So what does it feel like? Well, when the radiotracer is given intravenously, you feel a slight pin prick. That’s because the needle is inserted into your vein for the intravenous line. You may feel a cold sensation moving up your arm when the radiotracer is injected. Otherwise, there are no other side effects generally.

How about when it is swallowed? You’ll be glad to hear that the radiotracer has little or no taste. If you inhale it, you should feel no differently than when breathing the air around you or holding your breath.

In some procedures, a catheter may be placed into your bladder. This may cause temporary discomfort.What’s important is, that you remain still during the exam. Nuclear imaging itself causes no pain. However, the process of being still in one particular position during imaging may make you restless.

Unless your doctor tells you otherwise, you may resume your normal activities after your exam. Our technologist, nurse or doctor will provide you with any necessary special instructions before you leave.

Benefits vs Risks


Benefits

  • 1. Unique Information: Including details on the function and anatomy of body structures that are often difficult to get, using other imaging procedures.
  • 2. Useful Diagnostic Treatment: Provides the most useful diagnostic or treatment information for many diseases.
  • 3. Affordable: yields more precise information than exploratory surgery.
  • 4. Potential to identify disease earliest stages: Often, before symptoms occur or before other tests detect abnormalities.
  • 5. Can eliminate need for surgical biopsy: By detecting whether lesions are benign or malignant, PET scans may eliminate the need for surgical biopsy or identify the best biopsy location.
  • 6. Provide additional information: for radiation therapy planning.

Risks

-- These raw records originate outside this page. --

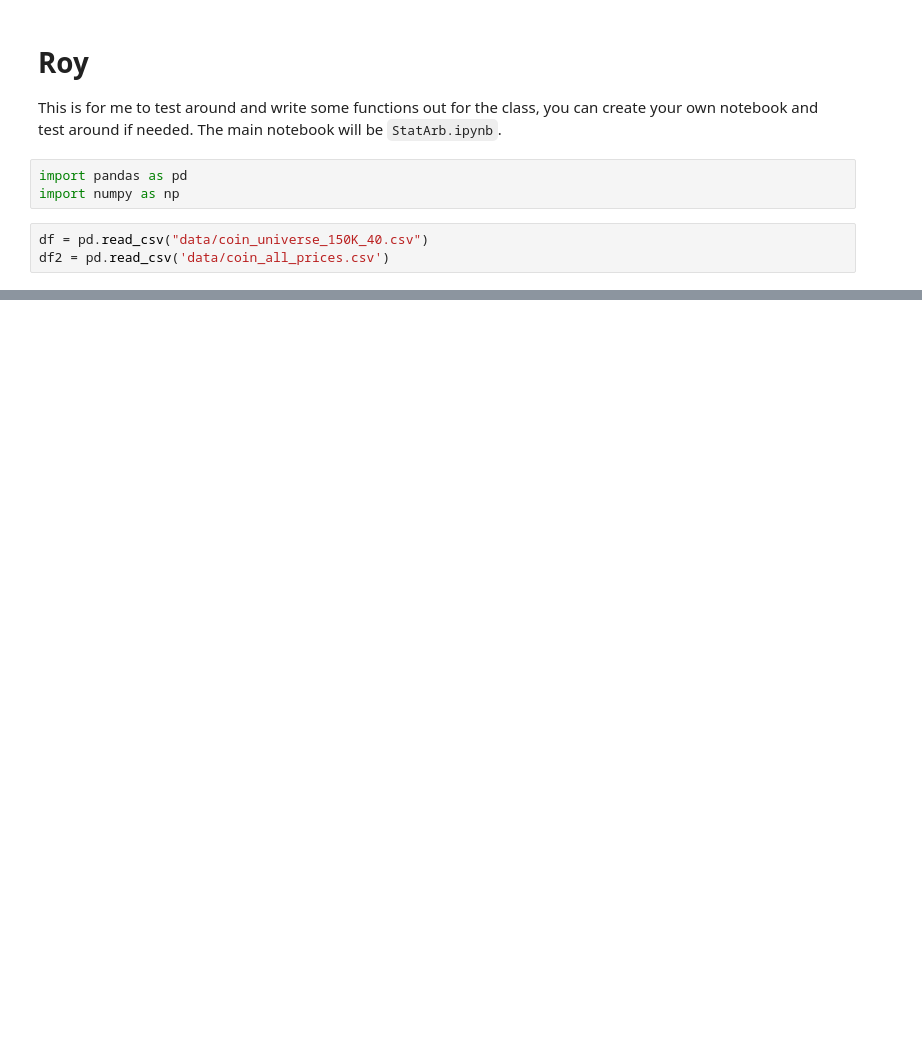
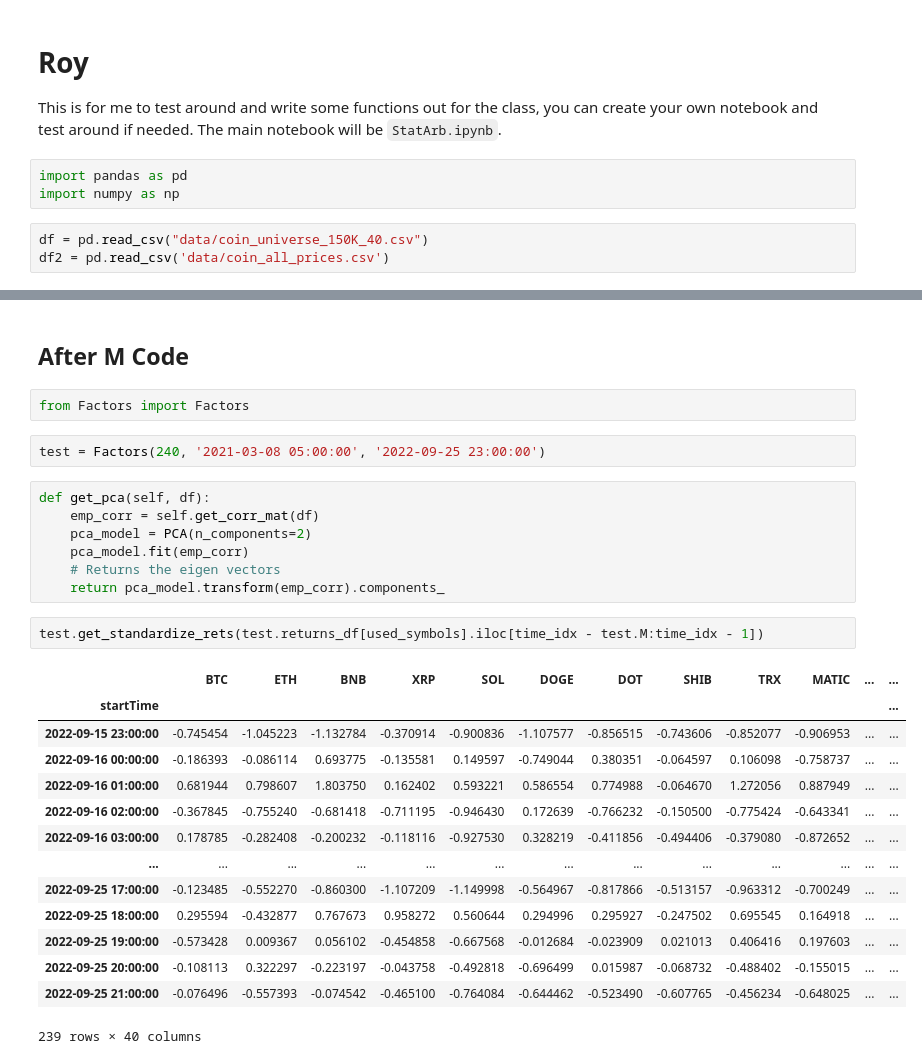
Before and after one commit to roymgabriel/6767-project3, a Jupyter notebook: roy_testing_notebook.ipynb, the cells around one changed output, grey strips where cells are left out. Cells and saved outputs as stored; diff of their text form; blank space fills up the shorter version.

```diff
--- a/roy_testing_notebook.ipynb
+++ b/roy_testing_notebook.ipynb
@@ -27,0 +54,30 @@ pd.DataFrame(d)
+# %% [markdown]
+## After M Code
+# %%
+from Factors import Factors
+# %%
+test = Factors(240, '2021-03-08 05:00:00', '2022-09-25 23:00:00')
+# %%
+def get_pca(self, df):
+    emp_corr = self.get_corr_mat(df)
+    pca_model = PCA(n_components=2)
+    pca_model.fit(emp_corr)
+    # Returns the eigen vectors
+    return pca_model.transform(emp_corr).components_
+# %%
+test.get_standardize_rets(test.returns_df[used_symbols].iloc[time_idx - test.M:time_idx - 1])
+# %% [output]
+|  | BTC | ETH | BNB | XRP | SOL | DOGE | DOT | SHIB | TRX | MATIC | ... | ... |
+| startTime |  |  |  |  |  |  |  |  |  |  |  | ... |
+| 2022-09-15 23:00:00 | -0.745454 | -1.045223 | -1.132784 | -0.370914 | -0.900836 | -1.107577 | -0.856515 | -0.743606 | -0.852077 | -0.906953 | ... | ... |
+| 2022-09-16 00:00:00 | -0.186393 | -0.086114 | 0.693775 | -0.135581 | 0.149597 | -0.749044 | 0.380351 | -0.064597 | 0.106098 | -0.758737 | ... | ... |
+| 2022-09-16 01:00:00 | 0.681944 | 0.798607 | 1.803750 | 0.162402 | 0.593221 | 0.586554 | 0.774988 | -0.064670 | 1.272056 | 0.887949 | ... | ... |
+| 2022-09-16 02:00:00 | -0.367845 | -0.755240 | -0.681418 | -0.711195 | -0.946430 | 0.172639 | -0.766232 | -0.150500 | -0.775424 | -0.643341 | ... | ... |
+| 2022-09-16 03:00:00 | 0.178785 | -0.282408 | -0.200232 | -0.118116 | -0.927530 | 0.328219 | -0.411856 | -0.494406 | -0.379080 | -0.872652 | ... | ... |
+| ... | ... | ... | ... | ... | ... | ... | ... | ... | ... | ... | ... | ... |
+| 2022-09-25 17:00:00 | -0.123485 | -0.552270 | -0.860300 | -1.107209 | -1.149998 | -0.564967 | -0.817866 | -0.513157 | -0.963312 | -0.700249 | ... | ... |
+| 2022-09-25 18:00:00 | 0.295594 | -0.432877 | 0.767673 | 0.958272 | 0.560644 | 0.294996 | 0.295927 | -0.247502 | 0.695545 | 0.164918 | ... | ... |
+| 2022-09-25 19:00:00 | -0.573428 | 0.009367 | 0.056102 | -0.454858 | -0.667568 | -0.012684 | -0.023909 | 0.021013 | 0.406416 | 0.197603 | ... | ... |
+| 2022-09-25 20:00:00 | -0.108113 | 0.322297 | -0.223197 | -0.043758 | -0.492818 | -0.696499 | 0.015987 | -0.068732 | -0.488402 | -0.155015 | ... | ... |
+| 2022-09-25 21:00:00 | -0.076496 | -0.557393 | -0.074542 | -0.465100 | -0.764084 | -0.644462 | -0.523490 | -0.607765 | -0.456234 | -0.648025 | ... | ... |
+239 rows × 40 columns
```
Also changed, not shown: parts of 21 cells of this notebook, 1 other file.
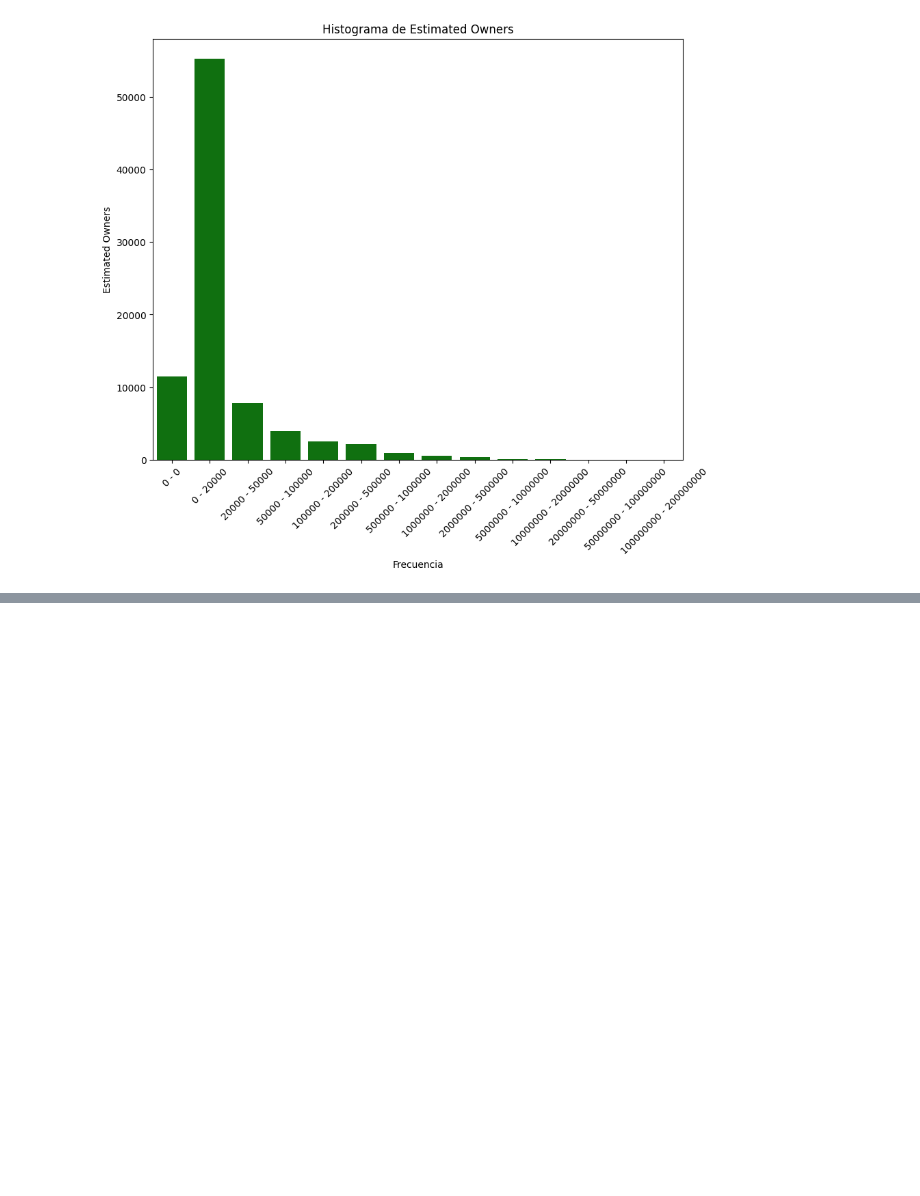
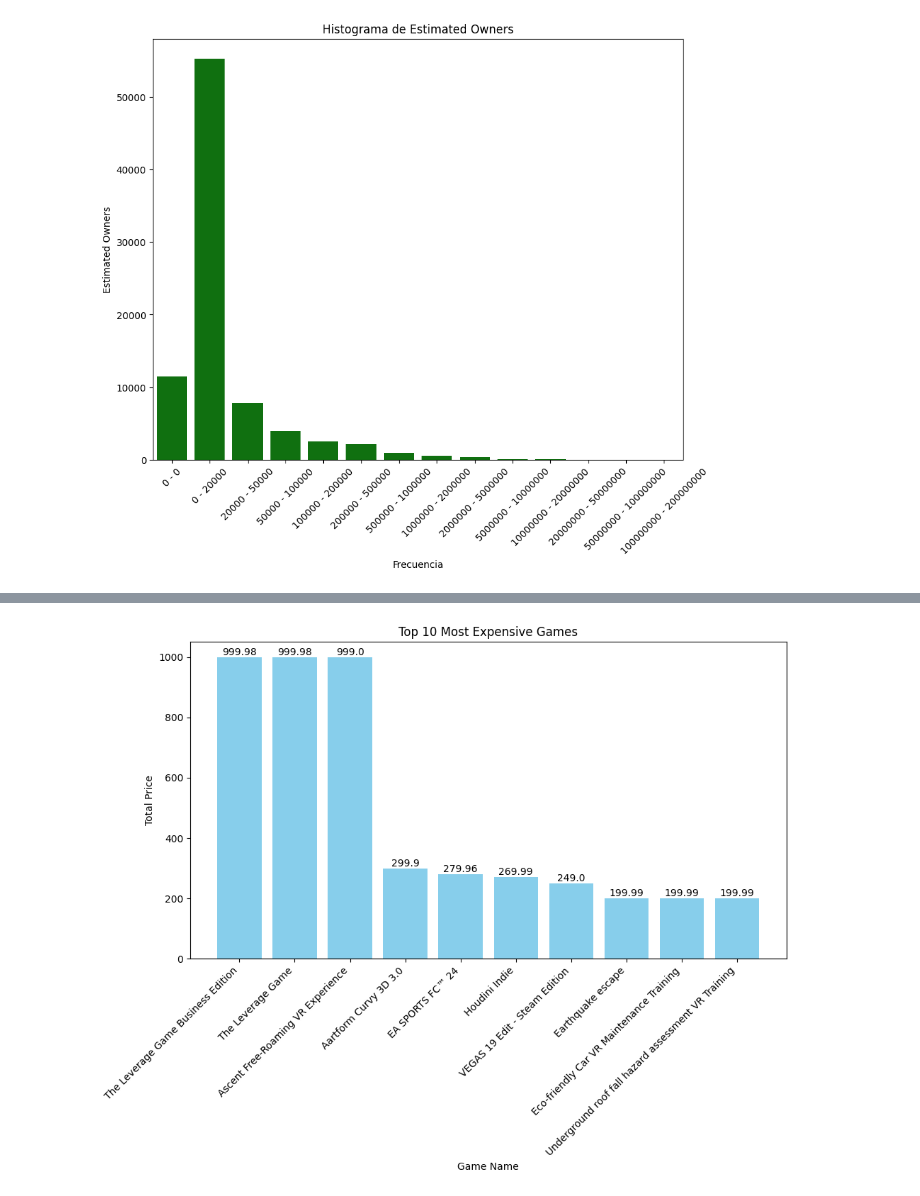
Before and after one commit to SamuelEscalante/SteamGames_Repository, a Jupyter notebook: notebooks/EDA/raw_eda.ipynb, the cells around one changed output, grey strips where cells are left out. Cells and saved outputs as stored; diff of their text form; code cells hidden in the pictures; blank space fills up the shorter version.

```diff
--- a/notebooks/EDA/raw_eda.ipynb
+++ b/notebooks/EDA/raw_eda.ipynb
@@ -390,0 +538,5 @@ plt.show()
+# %%
+# Usar groupby, sum y sort_values para obtener las 10 juegos más caros
+most_expensive_games = games.groupby('Name')['Price'].sum().reset_index().sort_values('Price', ascending=False).head(10)
+
+print(most_expensive_games)
@@ -390,0 +555,18 @@ plt.show()
+# %%
+# Crear un gráfico de barras
+plt.figure(figsize=(10, 8))
+bars = plt.bar(most_expensive_games['Name'], most_expensive_games['Price'], color='skyblue')
+plt.title('Top 10 Most Expensive Games')
+plt.xlabel('Game Name')
+plt.ylabel('Total Price')
+
+# Añadir etiquetas en las barras
+for bar in bars:
+    yval = bar.get_height()
+    plt.text(bar.get_x() + bar.get_width()/2, yval, round(yval, 2), ha='center', va='bottom', color='black', size=10)
+
+plt.xticks(rotation=45, ha='right')
+plt.tight_layout()
+plt.show()
+# %% [output]
+[figure, added]
```
Also changed, not shown: parts of 49 cells of this notebook, 2 other files.
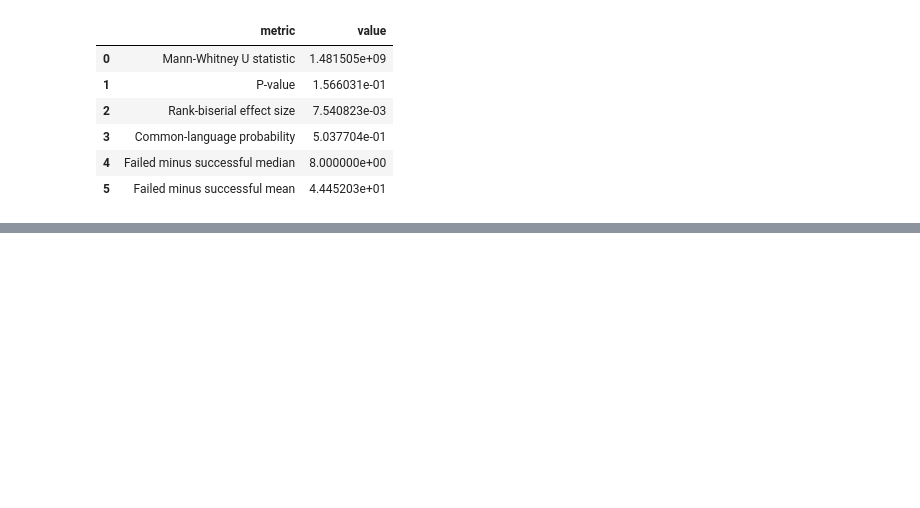
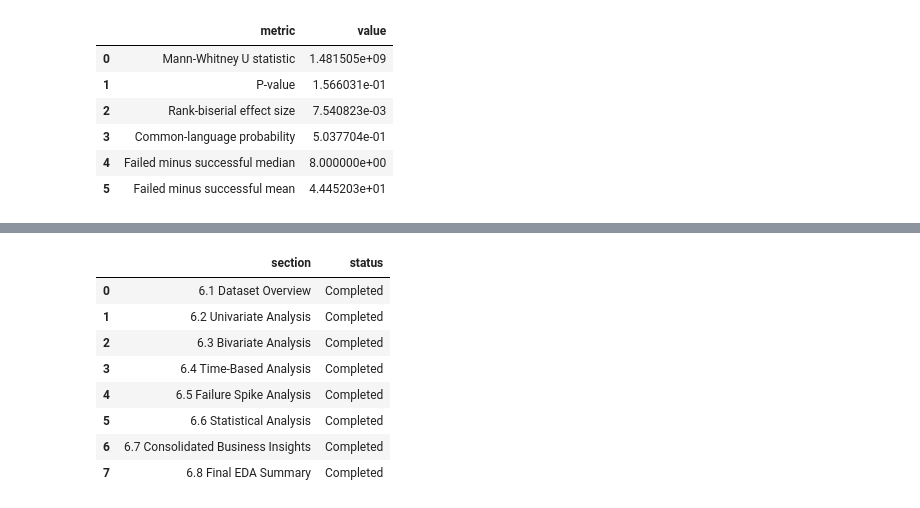
Before and after one commit to KaviyaVelmurugan/upi-transaction-intelligence-platform, a Jupyter notebook: notebooks/02_eda.ipynb, the cells around one changed output, grey strips where cells are left out. Saved outputs shown, nothing was run; the diff lists cells and outputs as text; code cells hidden in the pictures; blank space fills up the shorter version.

Commit message:
Phase 6 completed

```diff
--- a/notebooks/02_eda.ipynb
+++ b/notebooks/02_eda.ipynb
@@ -3929,0 +4000,37 @@ amount_test_results
+# %%
+phase_6_completion = pd.DataFrame(
+    {
+        "section": [
+            "6.1 Dataset Overview",
+            "6.2 Univariate Analysis",
+            "6.3 Bivariate Analysis",
+            "6.4 Time-Based Analysis",
+            "6.5 Failure Spike Analysis",
+            "6.6 Statistical Analysis",
+            "6.7 Consolidated Business Insights",
+            "6.8 Final EDA Summary"
+        ],
+        "status": [
+            "Completed",
+            "Completed",
+            "Completed",
+            "Completed",
+            "Completed",
+            "Completed",
+            "Completed",
+            "Completed"
+        ]
+    }
+)
+
+phase_6_completion
+# %% [output]
+|  | section | status |
+| 0 | 6.1 Dataset Overview | Completed |
+| 1 | 6.2 Univariate Analysis | Completed |
+| 2 | 6.3 Bivariate Analysis | Completed |
+| 3 | 6.4 Time-Based Analysis | Completed |
+| 4 | 6.5 Failure Spike Analysis | Completed |
+| 5 | 6.6 Statistical Analysis | Completed |
+| 6 | 6.7 Consolidated Business Insights | Completed |
+| 7 | 6.8 Final EDA Summary | Completed |
```
Also changed, not shown: parts of 3 cells of this notebook, 1 other file.
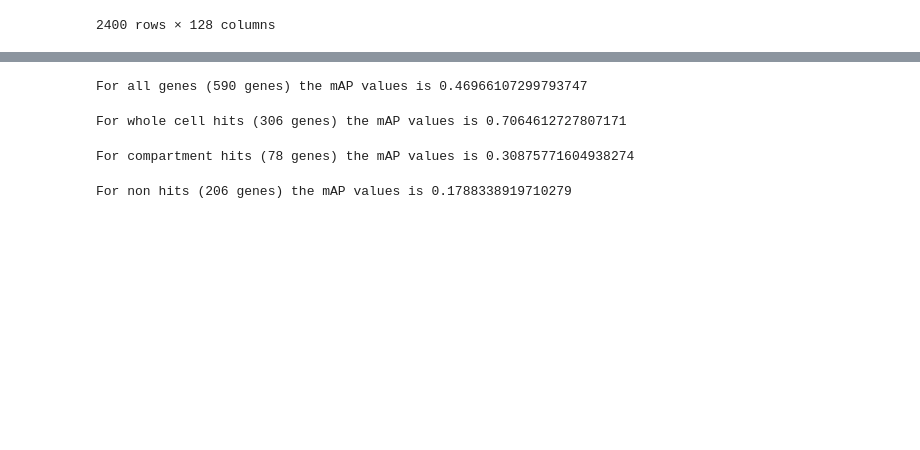
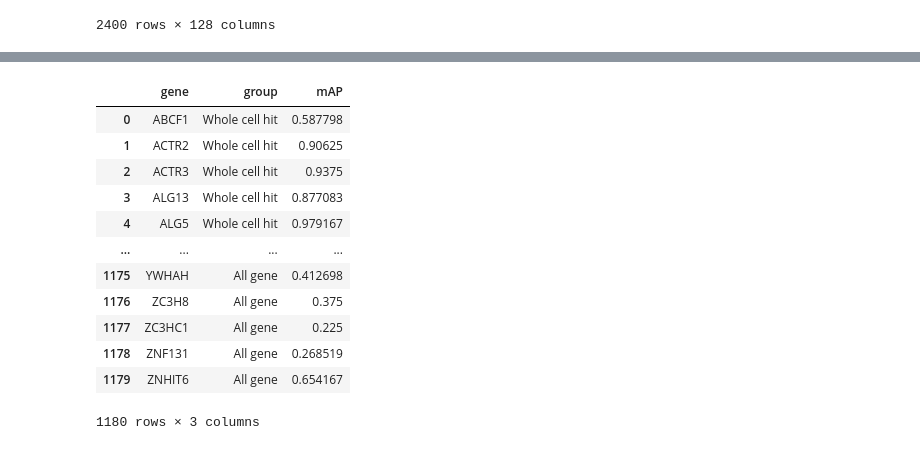
Before and after one commit to MerajRamezani/SABER_Pilot_data_analysis, a Jupyter notebook: SABER-1-2/4_guide_mAP_analysis_pca_updated.ipynb, the cells around one changed output, grey strips where cells are left out. Saved outputs shown, nothing was run; the diff lists cells and outputs as text; code cells hidden in the pictures; blank space fills up the shorter version.

```diff
--- a/SABER-1-2/4_guide_mAP_analysis_pca_updated.ipynb
+++ b/SABER-1-2/4_guide_mAP_analysis_pca_updated.ipynb
@@ -175,51 +177,31 @@ def calculate_map(df_guide, gene):
         guide_ap = ap_from_cosine_df(cosine_df,gene,10)
         ap_list.append(guide_ap)
     return np.mean(ap_list)
-# %%
-genes_list = all_genes_list
-map_list = []
-for i in range(len(genes_list)):
-    gene = genes_list[i]
-    #print(f"Calculating mean average precision for gene: {gene}")
-    gene_map = calculate_map(df_guide_pca_updated, gene)
-    #map_list.append([gene, gene_map])
-    map_list.append(gene_map)
-print(f'For all genes ({len(all_genes_list)} genes) the mAP values is',np.mean(map_list))
-# %% [output]
-For all genes (590 genes) the mAP values is 0.46966107299793747
-# %%
-genes_list = whole_cell_hit_list
-map_list = []
-for i in range(len(genes_list)):
-    gene = genes_list[i]
-    #print(f"Calculating mean average precision for gene: {gene}")
-    gene_map = calculate_map(df_guide_pca_updated, gene)
-    #map_list.append([gene, gene_map])
-    map_list.append(gene_map)
-print(f'For whole cell hits ({len(whole_cell_hit_list)} genes) the mAP values is',np.mean(map_list))
-# %% [output]
-For whole cell hits (306 genes) the mAP values is 0.7064612727807171
-# %%
-genes_list = comp_spec_hit_list
-map_list = []
-for i in range(len(genes_list)):
-    gene = genes_list[i]
-    #print(f"Calculating mean average precision for gene: {gene}")
-    gene_map = calculate_map(df_guide_pca_updated, gene)
-    #map_list.append([gene, gene_map])
-    map_list.append(gene_map)
-print(f'For compartment hits ({len(comp_spec_hit_list)} genes) the mAP values is',np.mean(map_list))
-# %% [output]
-For compartment hits (78 genes) the mAP values is 0.30875771604938274
-# %%
-genes_list = non_hit_list
-map_list = []
-for i in range(len(genes_list)):
-    gene = genes_list[i]
-    #print(f"Calculating mean average precision for gene: {gene}")
-    gene_map = calculate_map(df_guide_pca_updated, gene)
-    #map_list.append([gene, gene_map])
-    map_list.append(gene_map)
-print(f'For non hits ({len(non_hit_list)} genes) the mAP values is',np.mean(map_list))
-# %% [output]
-For non hits (206 genes) the mAP values is 0.1788338919710279
+# %%
+df_results = pd.DataFrame(index=list(np.arange(0,len(all_genes_list))),columns=['gene','group','mAP'])
+counter = 0
+for group in groups:
+    for i in range(len(groups_dic[group])):
+        gene = groups_dic[group][i]
+        gene_map = calculate_map(df_guide_pca_updated, gene)
+        df_results.loc[counter,'gene'] = gene
+        df_results.loc[counter,'group'] = group
+        df_results.loc[counter,'mAP'] = gene_map
+        counter+=1
+
+df_results.to_csv(os.path.join(output_folder,'CP498_SABER_1_2_mAP_values.csv'),index=False)
+df_results
+# %% [output]
+|  | gene | group | mAP |
+| 0 | ABCF1 | Whole cell hit | 0.587798 |
+| 1 | ACTR2 | Whole cell hit | 0.90625 |
+| 2 | ACTR3 | Whole cell hit | 0.9375 |
+| 3 | ALG13 | Whole cell hit | 0.877083 |
+| 4 | ALG5 | Whole cell hit | 0.979167 |
+| ... | ... | ... | ... |
+| 1175 | YWHAH | All gene | 0.412698 |
+| 1176 | ZC3H8 | All gene | 0.375 |
+| 1177 | ZC3HC1 | All gene | 0.225 |
+| 1178 | ZNF131 | All gene | 0.268519 |
+| 1179 | ZNHIT6 | All gene | 0.654167 |
+1180 rows × 3 columns
```
Also changed, not shown: parts of 4 cells of this notebook, 48 other files.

  • 1. Involves low radiation exposure: Since only a small dose of radiotracer is used, nuclear medicine exams have a relatively low radiation exposure which is acceptable for diagnostic exams. When you compare it with the potential benefits, the risk is very low. Moreover, you must know that nuclear medicine diagnostic procedures have been used for over fifty years, and there are no known long-term adverse effects from such low-dose exposure. Also be assured that treatment risks are always weighed against the potential benefits, for nuclear medicine therapeutic procedures. Our doctors will inform you of all significant risks prior to the treatment and give you an opportunity to ask questions.
  • 2. Nuclear medicine diagnostic procedures have been used for more than five decades, and there are no known long-term adverse effects from such low-dose exposure.
  • 3. Treatment risks are always weighed against the potential benefits for nuclear medicine therapeutic procedures. Your doctor will inform you of all significant risks prior to the treatment and give you an opportunity to ask questions.
  • 4. Mild Allergic reactions: These are extremely rare and usually mild. Do tell the nuclear medicine personnel of any allergies you may have or other problems that may have occurred during a previous nuclear medicine exam.
  • 5. Slight pain and redness: May happen, which will rapidly resolve.

Points to note:

  • Lactating or breastfeeding women should inform their doctor and radiology technologist.
  • Precious jewellery and other metallic accessories must be removed, prior to the exam, as they may interfere with the procedure.
  • If you are taking any medications (including vitamins and herbal supplements), you must inform your doctor or technologist before the exam is conducted. Also list any allergies, recent illnesses and other medical conditions.
  • It is advised that you drink plenty of water to help flush the radioactive material out of your body.

Gamma camera

Days: Monday - Saturday | Time: 8:00 am to 6:00 PM | Remark: with Prior appointment